[[ Exercise input, beginning ]]

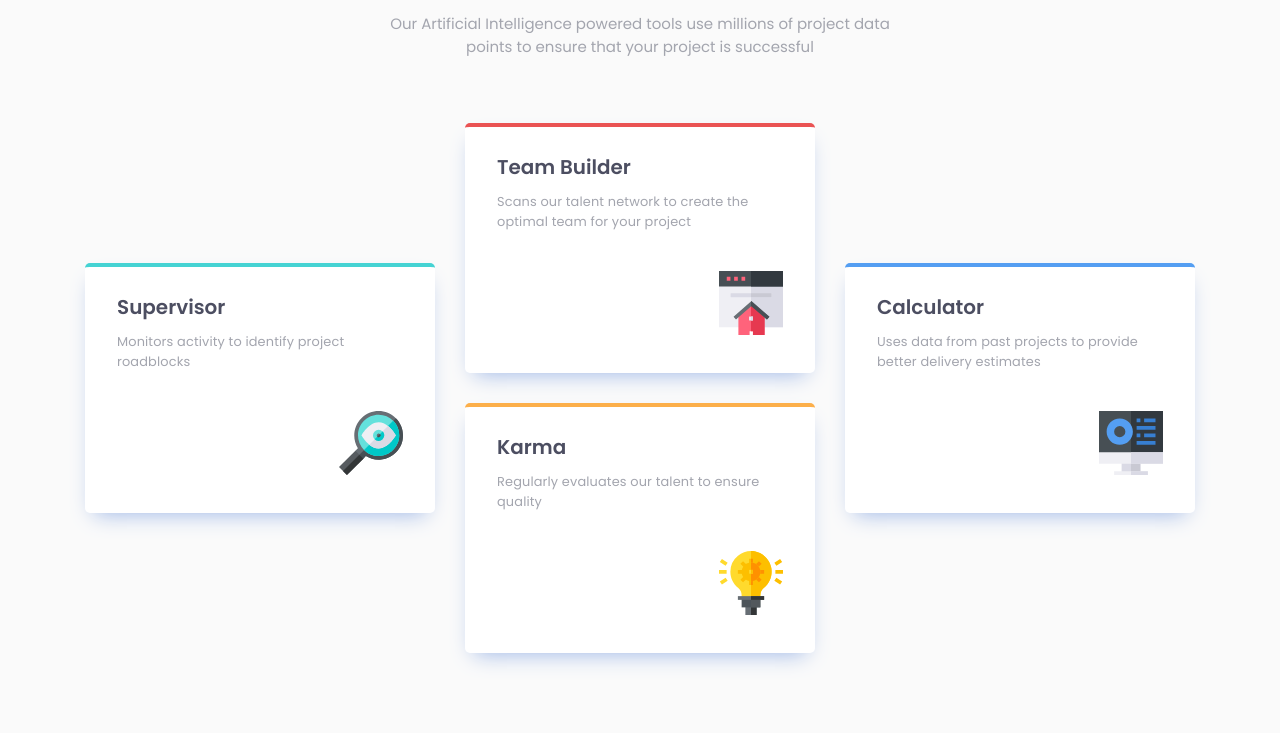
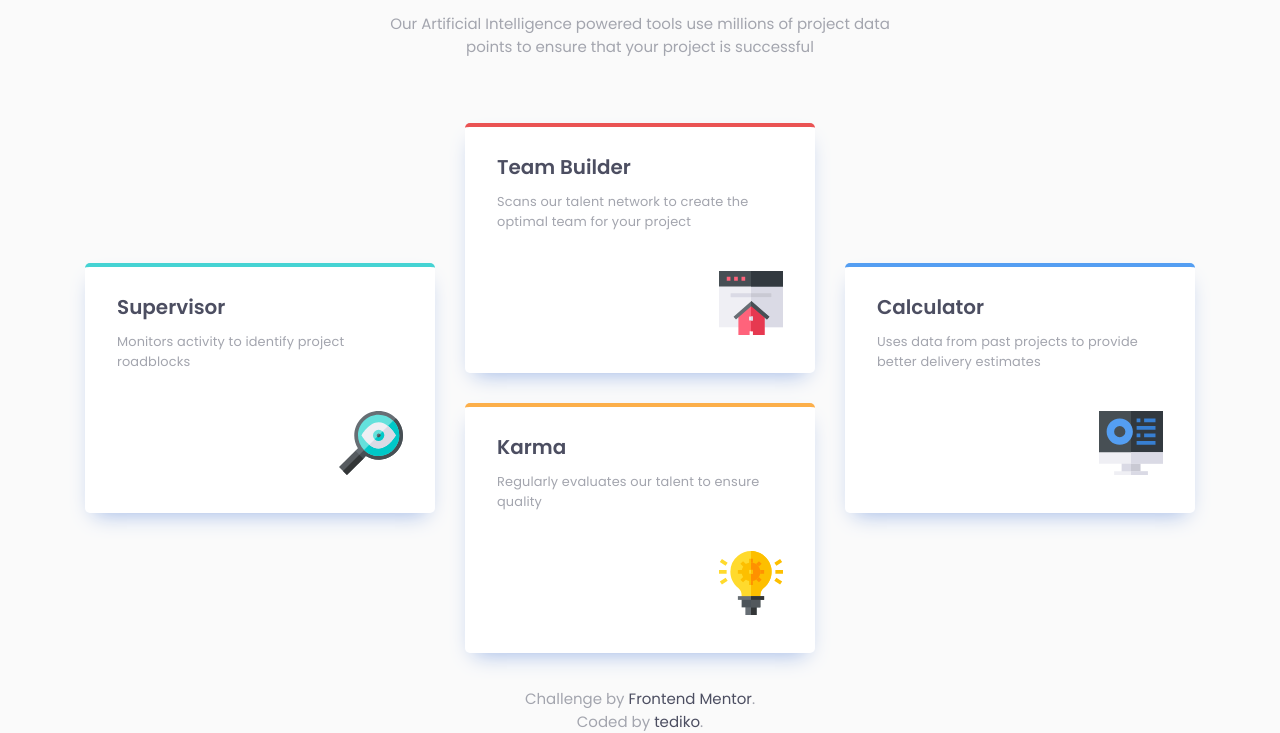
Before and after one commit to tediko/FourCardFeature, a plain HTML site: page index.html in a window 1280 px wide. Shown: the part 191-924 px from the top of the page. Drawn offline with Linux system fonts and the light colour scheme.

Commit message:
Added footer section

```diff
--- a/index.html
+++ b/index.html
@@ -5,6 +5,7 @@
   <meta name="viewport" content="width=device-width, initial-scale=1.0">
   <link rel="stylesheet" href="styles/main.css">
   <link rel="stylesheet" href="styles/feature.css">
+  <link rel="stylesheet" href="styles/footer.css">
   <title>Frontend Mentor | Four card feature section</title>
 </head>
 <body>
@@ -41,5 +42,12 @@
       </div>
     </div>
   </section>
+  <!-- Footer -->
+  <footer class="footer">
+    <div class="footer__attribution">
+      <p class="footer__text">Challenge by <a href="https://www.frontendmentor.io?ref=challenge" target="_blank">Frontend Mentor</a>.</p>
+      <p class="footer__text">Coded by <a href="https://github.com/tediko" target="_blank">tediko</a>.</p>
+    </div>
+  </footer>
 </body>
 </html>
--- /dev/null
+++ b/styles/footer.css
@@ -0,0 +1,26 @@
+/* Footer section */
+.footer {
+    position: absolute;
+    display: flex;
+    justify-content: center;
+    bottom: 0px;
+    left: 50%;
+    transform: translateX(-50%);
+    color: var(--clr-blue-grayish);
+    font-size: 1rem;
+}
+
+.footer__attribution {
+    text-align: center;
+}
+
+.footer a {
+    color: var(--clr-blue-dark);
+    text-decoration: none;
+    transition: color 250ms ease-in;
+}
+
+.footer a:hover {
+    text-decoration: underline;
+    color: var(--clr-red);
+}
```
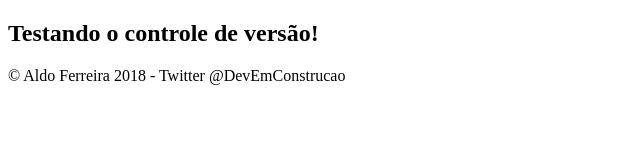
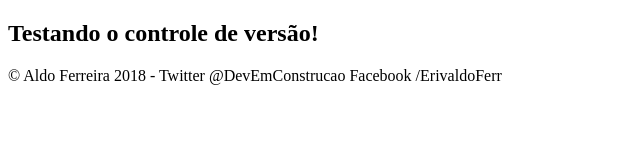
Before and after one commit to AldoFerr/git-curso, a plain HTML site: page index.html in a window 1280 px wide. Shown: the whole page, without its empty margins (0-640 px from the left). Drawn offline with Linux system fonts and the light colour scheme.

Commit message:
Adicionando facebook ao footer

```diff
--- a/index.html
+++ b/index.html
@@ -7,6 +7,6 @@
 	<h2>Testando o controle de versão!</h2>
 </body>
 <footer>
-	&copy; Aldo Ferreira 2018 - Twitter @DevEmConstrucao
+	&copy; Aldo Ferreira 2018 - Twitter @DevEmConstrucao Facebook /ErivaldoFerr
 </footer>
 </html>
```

[[ Exercise input, end ]]

*Your task:*
Set out every record exactly, images excluded.

*Exercise answer:*
Before and after one commit to tediko/FourCardFeature, a plain HTML site: page index.html in a window 1280 px wide. Shown: the part 191-924 px from the top of the page. Drawn offline with Linux system fonts and the light colour scheme.

Commit message:
Added footer section

```diff
--- a/index.html
+++ b/index.html
@@ -5,6 +5,7 @@
   <meta name="viewport" content="width=device-width, initial-scale=1.0">
   <link rel="stylesheet" href="styles/main.css">
   <link rel="stylesheet" href="styles/feature.css">
+  <link rel="stylesheet" href="styles/footer.css">
   <title>Frontend Mentor | Four card feature section</title>
 </head>
 <body>
@@ -41,5 +42,12 @@
       </div>
     </div>
   </section>
+  <!-- Footer -->
+  <footer class="footer">
+    <div class="footer__attribution">
+      <p class="footer__text">Challenge by <a href="https://www.frontendmentor.io?ref=challenge" target="_blank">Frontend Mentor</a>.</p>
+      <p class="footer__text">Coded by <a href="https://github.com/tediko" target="_blank">tediko</a>.</p>
+    </div>
+  </footer>
 </body>
 </html>
--- /dev/null
+++ b/styles/footer.css
@@ -0,0 +1,26 @@
+/* Footer section */
+.footer {
+    position: absolute;
+    display: flex;
+    justify-content: center;
+    bottom: 0px;
+    left: 50%;
+    transform: translateX(-50%);
+    color: var(--clr-blue-grayish);
+    font-size: 1rem;
+}
+
+.footer__attribution {
+    text-align: center;
+}
+
+.footer a {
+    color: var(--clr-blue-dark);
+    text-decoration: none;
+    transition: color 250ms ease-in;
+}
+
+.footer a:hover {
+    text-decoration: underline;
+    color: var(--clr-red);
+}
```
Before and after one commit to AldoFerr/git-curso, a plain HTML site: page index.html in a window 1280 px wide. Shown: the whole page, without its empty margins (0-640 px from the left). Drawn offline with Linux system fonts and the light colour scheme.

Commit message:
Adicionando facebook ao footer

```diff
--- a/index.html
+++ b/index.html
@@ -7,6 +7,6 @@
 	<h2>Testando o controle de versão!</h2>
 </body>
 <footer>
-	&copy; Aldo Ferreira 2018 - Twitter @DevEmConstrucao
+	&copy; Aldo Ferreira 2018 - Twitter @DevEmConstrucao Facebook /ErivaldoFerr
 </footer>
 </html>
```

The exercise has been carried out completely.